I received this story from someone who knows the teacher in it personally and am assured of the veracity of these described events. This is in Ottawa Canada not England and Not Scandinavia where we are already used to the idea of them being Muslim countries.
In a story out of Surrey, England February 6th, an angry headteacher is suing “gutless” education honchos for 100,000 pounds because they failed to support her against Muslim school bullies. The bullies were not children in the school yard, but a group of Muslim governors, appointed in 2003, that plaintiff Erica Connor claims took control of regular board meetings and pushed for a more religious agenda, including pressure on her to link up with the local mosque in order to focus on Muslim worship. When she resisted, she was labelled “racist and Islamophobic.” Rather than support her, her superiors branded her as “unresponsive to the needs of the faith community.” Connor says she is so depressed at having been made a “helpless scapegoat,” she may never work again.

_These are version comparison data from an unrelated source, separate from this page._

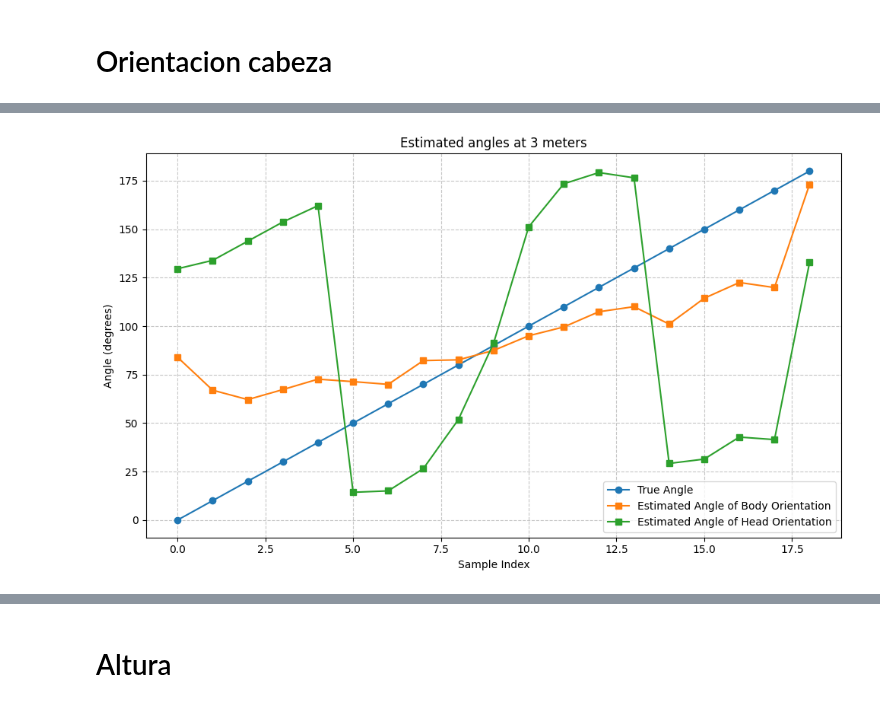
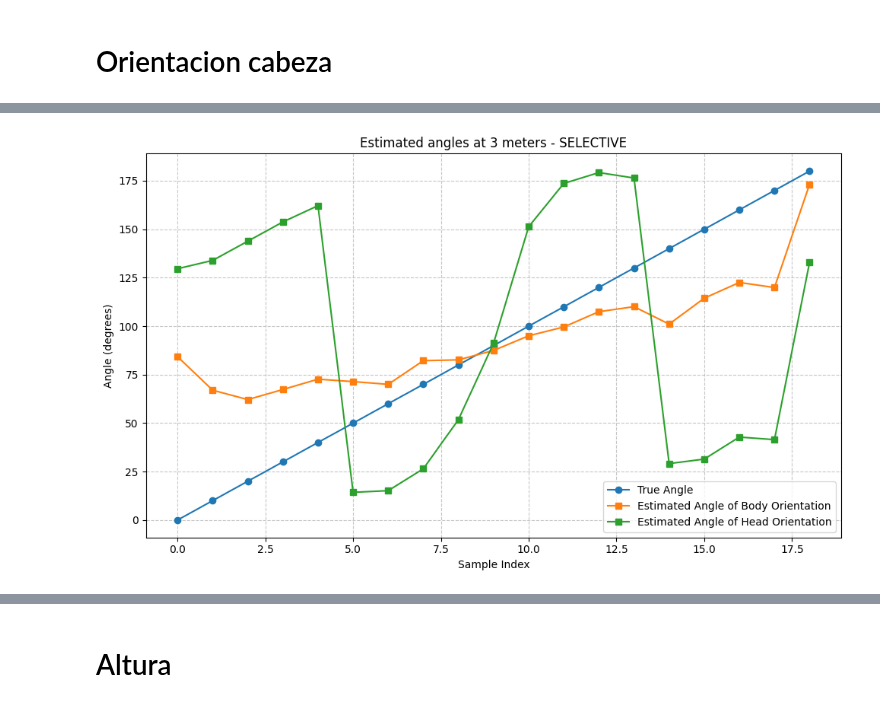
Before and after one commit to stevenaraujo98/integracion_pcl, a Jupyter notebook: get_res.ipynb, the cells around one changed output, grey strips where cells are left out. Drawn from its saved outputs; the diff is of its cells as text; code cells hidden in the pictures.

```diff
--- a/get_res.ipynb
+++ b/get_res.ipynb
@@ -38,3 +36,6 @@ json = {"formas": {"3": {"300": {"C": [{"result": "l", "confidence": "94.6661829
+# %%
+method = "WLS-SGBM"
+method = "SELECTIVE"
 # %% [markdown]
 # Formas
 # %%
@@ -894,29 +895,29 @@ df_orientaciones_cabeza_300
 # %%
 # Crear la figura y los ejes
 fig, ax = plt.subplots(figsize=(10, 6))
 
 # Graficar ambas líneas
 ax.plot(df_orientaciones_cabeza_300.index, df_orientaciones_cabeza_300["angulo"].astype(int), label='True Angle', marker='o')
 ax.plot(df_orientaciones_cabeza_300.index, df_orientaciones_cabeza_300["angulo_tronco"], label='Estimated Angle of Body Orientation', marker='s')
 ax.plot(df_orientaciones_cabeza_300.index, df_orientaciones_cabeza_300["angulo_head"], label='Estimated Angle of Head Orientation', marker='s')
 
 
 # Configurar el título y las etiquetas de los ejes
-ax.set_title('Estimated angles at 3 meters')
+ax.set_title('Estimated angles at 3 meters - ' + method)
 ax.set_xlabel('Sample Index')
 ax.set_ylabel('Angle (degrees)')
 
 # Añadir una leyenda
 ax.legend()
 
 # Añadir una cuadrícula para mejor lectura
 ax.grid(True, linestyle='--', alpha=0.7)
 
 # Ajustar el diseño y mostrar la gráfica
 plt.tight_layout()
 plt.show()
 # %% [output]
-[figure, old version]
+[figure, new version]
 # %%
 df_orientaciones_cabeza_400
 # %% [output]
```
Also changed, not shown: parts of 22 cells of this notebook, 4 other files.
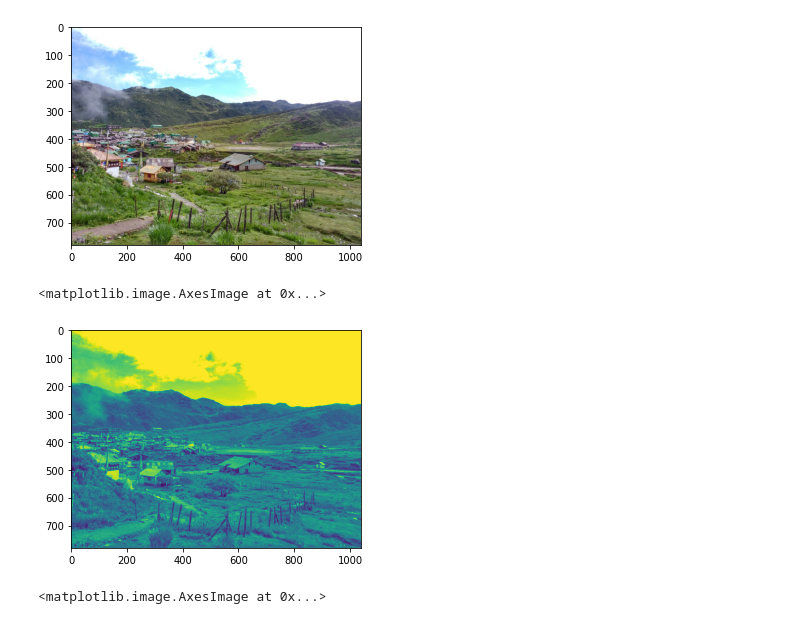
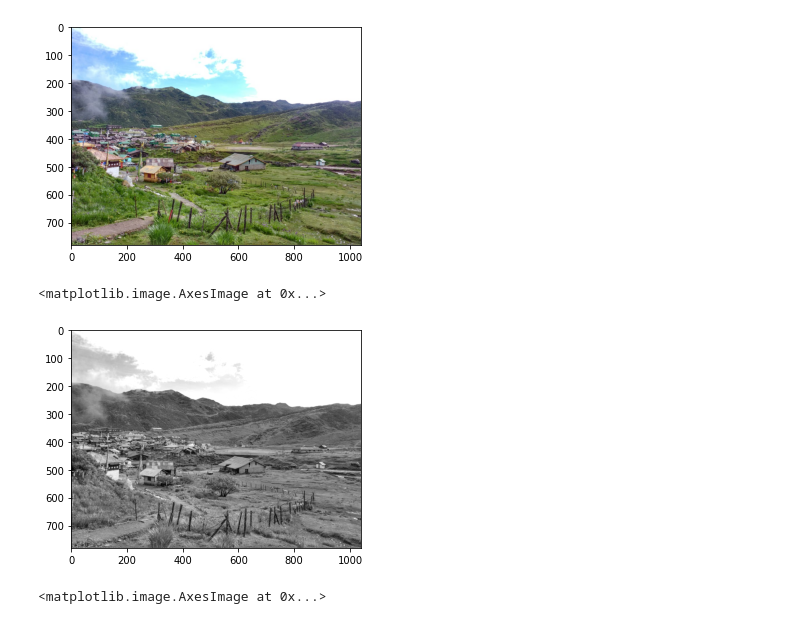
Before and after one commit to Abh300/Image_to_sketch, a Jupyter notebook: Img_to_sketch.ipynb, the cells around one changed output. Saved outputs shown, nothing was run; the diff lists cells and outputs as text; code cells hidden in the pictures.

```diff
--- a/Img_to_sketch.ipynb
+++ b/Img_to_sketch.ipynb
@@ -14,10 +14,11 @@ plt.imshow(your_img)
 [figure]
 # %%
 gray_img = cv2.cvtColor(your_img,cv2.COLOR_RGB2GRAY)
-gray_img.shape
-plt.imshow(gray_img)
+red_ch = your_img[:,:,0]
+green_ch = your_img[:,:,1]
+plt.imshow(green_ch,cmap='gray')
 # %% [output]
 <matplotlib.image.AxesImage at 0x...>
-[figure, old version]
+[figure, new version]
 # %%
 img_invert = cv2.bitwise_not(gray_img)
```
Also changed, not shown: parts of 1 cell of this notebook.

Sadly, what seems to be a hijacking of a supposedly secular public school system by religious extremists has become a commonplace in Britain and Europe. The all too common response to the arrogance and aggression of Muslim exceptionalism in public institutions, most consequentially in schools, has been appeasement, and a disgraceful acquiescence to the kind of scapegoatism this teacher alleges.
Most Canadians probably believe that sort of thing can’t happen here. And yet when I read this story, I was immediately reminded, with something of a chill, of an eerily similar narrative I had read concerning a school in our nation’s capital. The details were different, but the basic problem – school officials backing down in the face of Muslim aggression against a teacher, and a subsequent acquiescence in the teacher’s victimization in order to avoid confrontation with religious expansionism – were the same.
I’ll call the Canadian teacher “Miriam,” not her real name. A Jewish child of Holocaust survivors, Miriam taught part time at a French-language high school in Ottawa from 2001-2004, a period she describes as “the worst years of my life.” The school was predominantly Muslim, the students principally from Djibouti and Eritrea.
Because Miriam was quite aware of the pervasive anti-Semitism amongst her students, she did not reveal she was Jewish. However, after her absence from school on the Jewish High Holidays, she was subject on a daily basis to overt anti-Semitic comments in the hallways, such as: “Does someone smell a Jew, does someone smell a stinking Jew?” Miriam of course complained to the principal and the vice-principal. According to Miriam, the principal said to her: “It seems that you divulged the fact that you are Jewish, so what do you expect?” It was left to Miriam to take mitigating tactics to avoid harassment.
Conversely the principal admonished staff for every perceived slight to Muslim sensibilities. Miriam says that the principal insisted staff not look students in the eye, that they not gesture with their forefinger to indicate students should approach, and refused to act against Muslim students who were physically aggressive to male teachers (the principal was a woman).
During the invasion of Iraq, moments of silence were held in the classroom. Students could be excused from class during the playing of the national anthem. Cultural presentations and shows involved only Muslim culture, with no Canadian content. Students were not allowed to speak English, but they were allowed to speak their native languages.
In the spring of 2004, a 17-year old Djibouti male student issued a tirade at her in the classroom. In Miriam’s recollection it went: “I don’t have to listen to you – you are not a person, you are nothing, you are a Jew, you do not exist as a person.” Ordering him to the office and following him down the hall, she was treated to further abuse: “Don’t speak to me, don’t look at me, you are not human, you are a Jew,” repeated over and over. Although the student was suspended for ten days, there was no follow-up. He was not made to apologize, and there were no sensitivity sessions laid on for all the students. In a similar incident with another student who was also briefly suspended, the parents were puzzled as to what the problem was, since, they patiently explained, the teacher was Jewish.
When the principal told Miriam that both students would return to her class, she said she could not work under those conditions. The School Board’s decision was to put her on paid leave until the end of the school year – another two months – with the provision that she retire. As a result, Miriam had to buy back three years of pension at a personal cost of $90,000 in order to take early retirement. A litigator told Miriam that she has an excellent case for a lawsuit. But, fearing physical retribution, she decided the emotional sturm und drang would not be worth it.
Perhaps you think this is all a he said-she said kind of story, and that you have only heard one side of it. Consider this then: The year Miriam left this school in the spring of 2004, a full sixty out of seventy-five teachers had asked for a transfer. Because of the uncomfortable atmosphere, francophone Canadian students were no longer enrolling. According to Miriam, “They had been complaining for years and parents got wise.” Maybe it’s time our school boards and our politicians got wise as well.